A legitimation case will set up each parent’s rights in relation to the other’s rights. A legitimation case has two parts. First, it addresses whether a father gets to be the legal father of the child. A father is granted legitimation if he can show that it would be in the best interests of the child. In most cases, the father is legitimated. If the father is legitimated, then the case can address other legal rights.
A legitimation case will determine:
- Parenting time
- The right to make decisions for the child
- The right to access the child’s records
- The child’s last name
- Child support
A mother can also file a court case to establish the father’s legal rights and responsibilities. The case is like a legitimation but is called a paternity action.
What if the Father pays child support?
There is a difference between legal rights and legal responsibilities. Custody and parenting time are a right. Child support is a responsibility. Paying child support alone does not give the father legal rights to the child.
A court can impose a financial responsibility on the father based on him being the biological father. This can be done in a child support action. This type of action only determines child support and cannot give the father legal rights. So a father can be paying child support but still not have a right to parenting time. In contrast, a legitimation action can establish both legal rights and child support.
Getting Help with Legitimation and Paternity
Porchlight helps both fathers and mothers navigate the legitimation and paternity process. Parents can establish these legal rights as soon as the child is born.

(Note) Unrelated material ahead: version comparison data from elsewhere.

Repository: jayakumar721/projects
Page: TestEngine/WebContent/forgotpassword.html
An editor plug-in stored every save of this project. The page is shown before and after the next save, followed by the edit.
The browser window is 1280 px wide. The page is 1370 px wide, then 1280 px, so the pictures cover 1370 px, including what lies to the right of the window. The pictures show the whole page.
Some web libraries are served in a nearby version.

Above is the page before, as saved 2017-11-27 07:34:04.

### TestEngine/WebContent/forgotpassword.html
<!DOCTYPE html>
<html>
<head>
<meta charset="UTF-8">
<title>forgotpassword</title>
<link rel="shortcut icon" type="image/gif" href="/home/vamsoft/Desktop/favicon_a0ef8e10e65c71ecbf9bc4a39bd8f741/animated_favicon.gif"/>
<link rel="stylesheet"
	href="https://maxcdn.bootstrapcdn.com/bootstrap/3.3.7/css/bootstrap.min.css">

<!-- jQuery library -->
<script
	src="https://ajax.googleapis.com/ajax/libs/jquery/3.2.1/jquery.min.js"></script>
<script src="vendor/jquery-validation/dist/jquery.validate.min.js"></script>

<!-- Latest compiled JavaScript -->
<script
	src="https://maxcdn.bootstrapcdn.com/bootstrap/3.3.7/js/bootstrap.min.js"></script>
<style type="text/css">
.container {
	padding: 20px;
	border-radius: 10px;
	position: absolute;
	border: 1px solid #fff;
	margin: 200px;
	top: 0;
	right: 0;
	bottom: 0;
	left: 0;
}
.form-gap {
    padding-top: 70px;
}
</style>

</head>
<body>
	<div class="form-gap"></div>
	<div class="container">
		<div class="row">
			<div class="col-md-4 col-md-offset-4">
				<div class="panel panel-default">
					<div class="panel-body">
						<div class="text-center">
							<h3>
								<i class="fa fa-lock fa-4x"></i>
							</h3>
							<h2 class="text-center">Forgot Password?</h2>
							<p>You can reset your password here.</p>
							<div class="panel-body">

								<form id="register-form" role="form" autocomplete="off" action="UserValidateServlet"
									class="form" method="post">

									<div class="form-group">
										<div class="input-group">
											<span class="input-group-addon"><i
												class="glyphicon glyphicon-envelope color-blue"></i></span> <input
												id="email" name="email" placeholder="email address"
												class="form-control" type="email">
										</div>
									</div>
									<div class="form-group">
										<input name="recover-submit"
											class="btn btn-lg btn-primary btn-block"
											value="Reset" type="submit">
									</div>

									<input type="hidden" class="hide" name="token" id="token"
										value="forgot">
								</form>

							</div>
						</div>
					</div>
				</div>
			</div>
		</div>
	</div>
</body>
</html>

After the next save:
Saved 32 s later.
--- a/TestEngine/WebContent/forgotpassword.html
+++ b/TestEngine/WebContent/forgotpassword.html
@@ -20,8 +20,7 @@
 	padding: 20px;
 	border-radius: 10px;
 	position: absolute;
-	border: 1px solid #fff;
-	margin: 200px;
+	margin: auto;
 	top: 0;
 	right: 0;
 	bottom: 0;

If you want to learn more about this process, contact Porchlight today. In our Legal Clarity Session, we explain your rights and responsibilities. We can help you decide whether and when to move forward with legal action.